Two planes carrying humanitarian aid, one Turkish and the other Syrian, landed in Baghdad on Wednesday in the latest solidarity flights against decade-old sanctions, an AFP correspondent said.
The Turkish plane, the second from Turkey to land at Saddam International Airport in three days, landed just after midday.
The Syrian Airbus 320, the second in four days, touched down five minutes later, with a delegation of 50 representatives from the Arab Primary School Teachers Union, the INA news agency reported
The two delegations were welcomed at the airport by high-ranking Iraqi officials as well as Iraqi school teachers, INA said.
"We asked (Syrian) President Bashar al-Assad to provide us with a plane and he agreed to it," said Mahmoud Zatariya, head of the schoolteachers' union.
Koc holdings, the largest private company in Turkey, organized the flight from Istanbul carrying food, medicine and medical equipment. The airplane was to return to Turkey on Thursday.
A humanitarian flight from Egypt was expected in Baghdad later Wednesday, according to Mohammad Samy, head of the "Popular delegation for the lifting of the embargo on Iraq", a non-governmental organisation in Cairo.

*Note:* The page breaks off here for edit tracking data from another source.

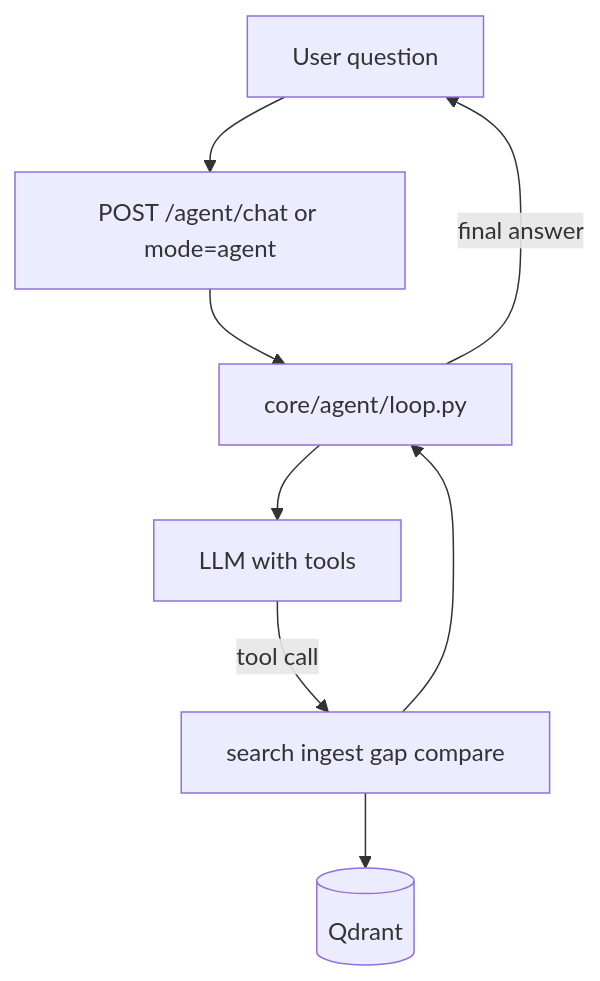
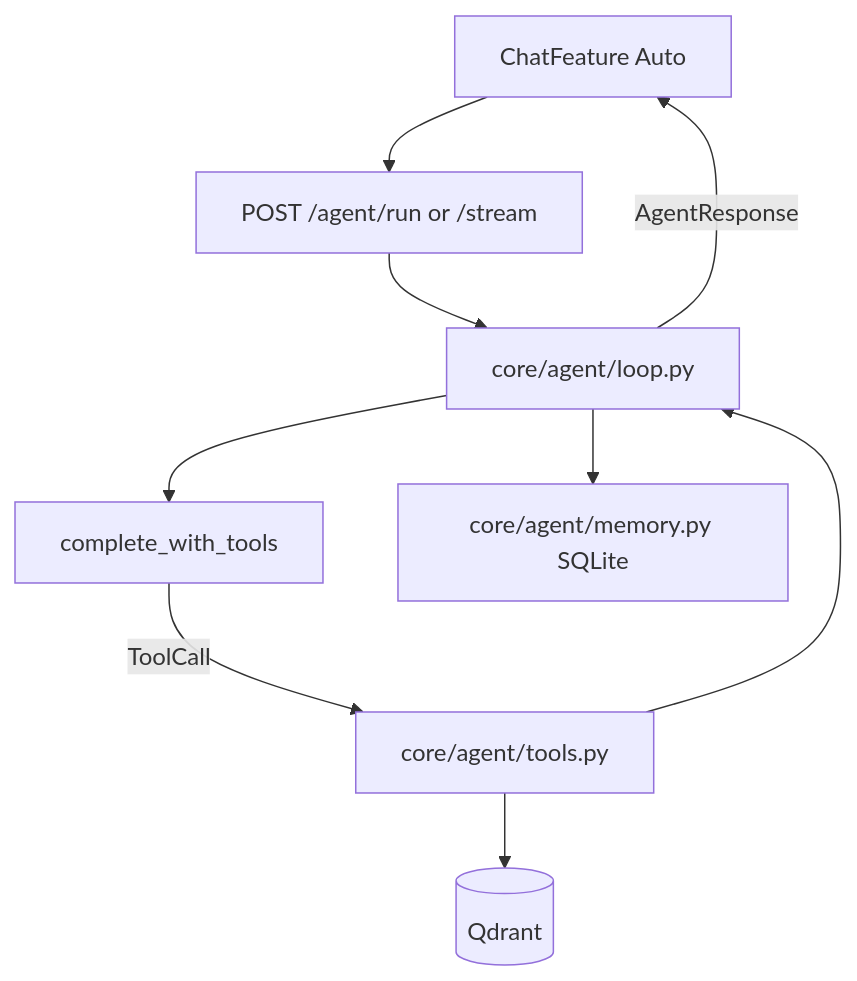
The diagram in docs/AGENT.md (CarlienRust/steve-peggy), drawn with Mermaid before and after one commit. The commit also changed other lines of this file and 25 other files, not shown here.

First line of the commit message:
Add reactive agent with tools, session memory, and SSE streaming.

````diff
--- a/docs/AGENT.md
+++ b/docs/AGENT.md
@@ -66,15 +16,17 @@
 ```mermaid
 flowchart TB
-  User[User question]
-  Router[POST /agent/chat or mode=agent]
+  UI[ChatFeature Auto]
+  Router[POST /agent/run or /stream]
   Loop[core/agent/loop.py]
-  LLM[LLM with tools]
-  Tools[search ingest gap compare]
+  LLM[complete_with_tools]
+  Tools[core/agent/tools.py]
+  Memory[core/agent/memory.py SQLite]
   Qdrant[(Qdrant)]
-  User --> Router --> Loop
+  UI --> Router --> Loop
+  Loop --> Memory
   Loop --> LLM
-  LLM -->|tool call| Tools
+  LLM -->|ToolCall| Tools
   Tools --> Qdrant
   Tools --> Loop
-  Loop -->|final answer| User
+  Loop -->|AgentResponse| UI
 ```
````
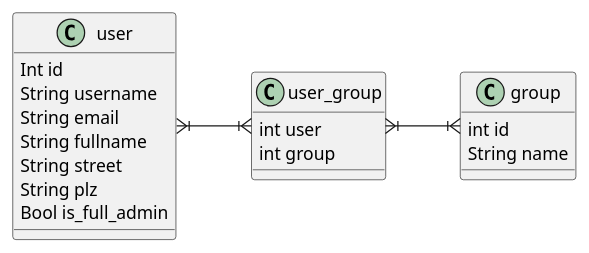
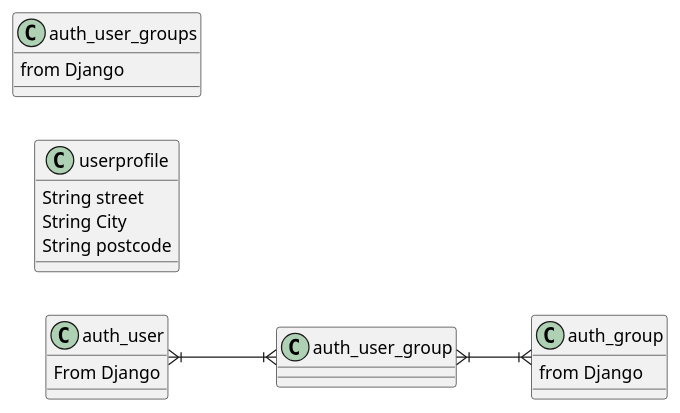
Before and after one commit to KnKay/share: the first of 3 diagrams in docs/data_architecture.md, drawn with PlantUML. The commit also changed other lines of this file and 12 other files, not shown here.

````diff
--- a/docs/data_architecture.md
+++ b/docs/data_architecture.md
@@ -20,27 +20,26 @@
 ```plantuml
 @startuml
 
 left to right direction
 
-class user {
- Int id
- String username
- String email
- String fullname
- String street
- String plz
- Bool is_full_admin
+class auth_user {
+ From Django
 }
-class group {
-  int id
-  String name
+
+class userprofile {
+  String street
+  String City
+  String postcode
 }
-class user_group {
-  int user
-  int group
+
+class auth_group {
+  from Django
 }
-user }|--|{ user_group
-user_group  }|--|{ group
+class auth_user_groups {
+  from Django
+}
+auth_user }|--|{ auth_user_group
+auth_user_group  }|--|{ auth_group
 
 @enduml
 ```
````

The plane, chartered from EgyptAir, will carry a delegation of 175 Egyptian personalities including businessmen, intellectuals and trade unionists, Samy said.
An aircraft from Istanbul carrying a surgeon among a Turkish delegation landed in the Iraqi capital on Monday.
And a Syrian plane flew into the Iraqi capital on Sunday for the first time in 20 years, as part of a campaign of solidarity flights against a UN air embargo.
Diplomats at the United Nations said Monday that the first Syrian flight to Baghdad, carrying a 34-member delegation, food, medicine and a team of doctors, had not awaited clearance from the UN sanctions committee.
Syria notified the sanctions committee but ignored a request from interim committee president Arnoldo Listre of Argentina to delay it until Tuesday, the diplomats said.
In total, seven Arab countries -- Algeria, Jordan, Morocco, Syria, Tunisia, the United Arab Emirates and Yemen -- have sent planes into Iraq since September 27.
Lebanon has also announced plans to send a plane to Baghdad this week.
These initiatives follow three flights from Russia and one from France since the airport in Baghdad reopened on August 17, despite sanctions imposed on Iraq after its 1990 invasion of Kuwait.
Paris and Moscow say that the air embargo on Iraq as part of the sanctions regime does not cover private non-commercial flights, while Washington and London insist all flights must be approved by the UN sanctions committee. – (AFP)
© Agence France Presse 2000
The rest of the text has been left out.